So, irreverent humor. Check. This was promising.

Compassion and empathy were also on display. Jim Lonborg, who pitched in the bigs for 15 seasons, greeted one kid this way:

"How are you doing? You're about ready to lose that tooth, aren't you? Doesn't that drive you crazy?"

Lonborg couldn’t help but to be what he was ... which, in 1993, was a dentist.

Just before game time, we checked in with Darin Erstad, then just 19 years old. He’d go on to become an MLB All-Star.
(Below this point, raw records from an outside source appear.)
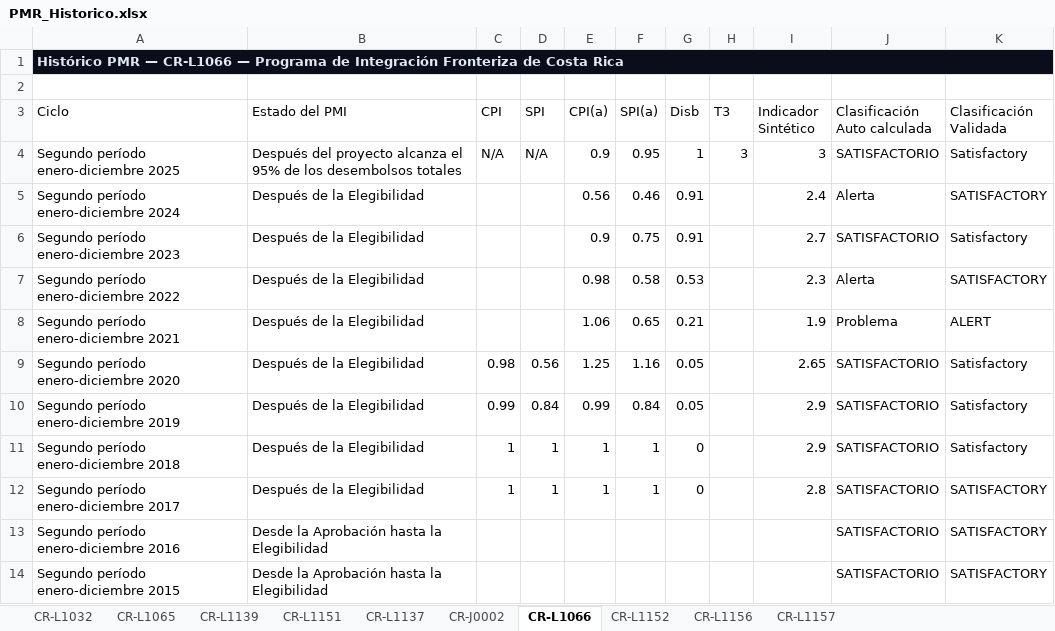
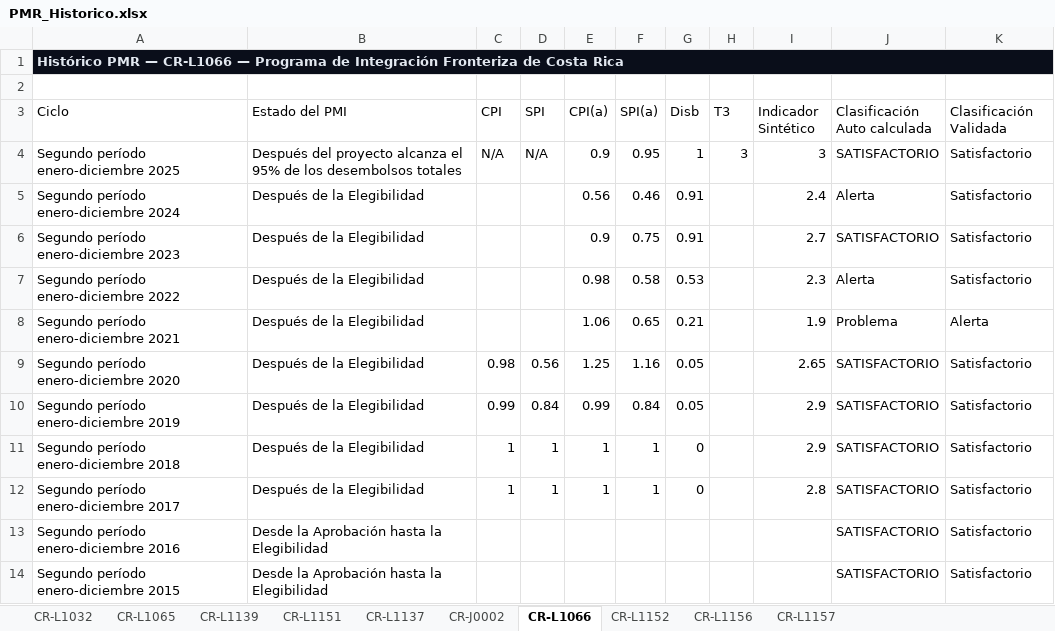
Before and after one commit to aborbonm/torre-control-ccr, an Excel workbook: PMR_Historico.xlsx, sheet CR-L1066, drawn as a sheet; values as stored, in another font and other column widths than the file's, no borders; the diff names each change by its address in the sheet, - before the commit and + after, or states it on an @@ line.

```diff
--- a/PMR_Historico.xlsx (sheet CR-L1066)
+++ b/PMR_Historico.xlsx (sheet CR-L1066)
-K4 (Clasificación Validada): Satisfactory
+K4 (Clasificación Validada): Satisfactorio
-K5 (Clasificación Validada): SATISFACTORY
+K5 (Clasificación Validada): Satisfactorio
-K6 (Clasificación Validada): Satisfactory
+K6 (Clasificación Validada): Satisfactorio
-K7 (Clasificación Validada): SATISFACTORY
+K7 (Clasificación Validada): Satisfactorio
-K8 (Clasificación Validada): ALERT
+K8 (Clasificación Validada): Alerta
-K9:K11 (Clasificación Validada): Satisfactory
+K9:K11 (Clasificación Validada): Satisfactorio
-K12:K14 (Clasificación Validada): SATISFACTORY
+K12:K14 (Clasificación Validada): Satisfactorio
```
Also changed, not shown: sheet CR-L1032, sheet CR-L1137, sheet CR-L1065, sheet CR-L1139, sheet CR-J0002, sheet CR-L1152, 2 more sheets.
On this day, he was thinking about facing Bill Lee.

"I probably won’t be able to hit his fastball, but maybe a slower pitch, I can be able to hit," Erstad told us.

"This man is almost 50 years old," Bill Littlefield replied. "I believe you probably can hit his fastball."

Erstad laughed and said, "Well, we'll have to see."

So there was our first brush with the vulnerable and honest athlete, the first of many.

And, for the record, Lee left a pitch up, and Erstad clobbered it out of the park.

Paradise Lost

Bill Lee in 2017. (Brian Blanco/Getty Images)
Bill Lee in 2017. (Brian Blanco/Getty Images)

But, despite all the fun, Bill Lee confided that the event wasn’t living up to the vision he had for it. Because most of the kids — and many of the parents and grandparents — just wanted to collect autographs.

"Society has changed in such a way that we're so, so collecting, you know, that we don't seem to enjoy the moment as much," Lee said.

And there was the biggest theme of all. About a minute and a half before it actually happened, Lee foreshadowed the explosion of sports from merely a big money-making enterprise to a gargantuan one. This was a recurring theme on Only A Game for nearly three decades.

Bill Littlefield ended the story by noting Lee’s dismay and by adding his own thought, which was prophetic in its own way:

The best we can hope for is that the brave and mighty dream will provide us with a good show before it fades.

Bill Lee and the Gray Sox did that. All these years later, I think that Only A Game, which was our dream, did that and more.

I hope you think so, too.

This segment aired on August 29, 2020.

Related:

Gary Waleik Producer, Only A Game
Gary Waleik is a producer for Only A Game.

More…

Support the news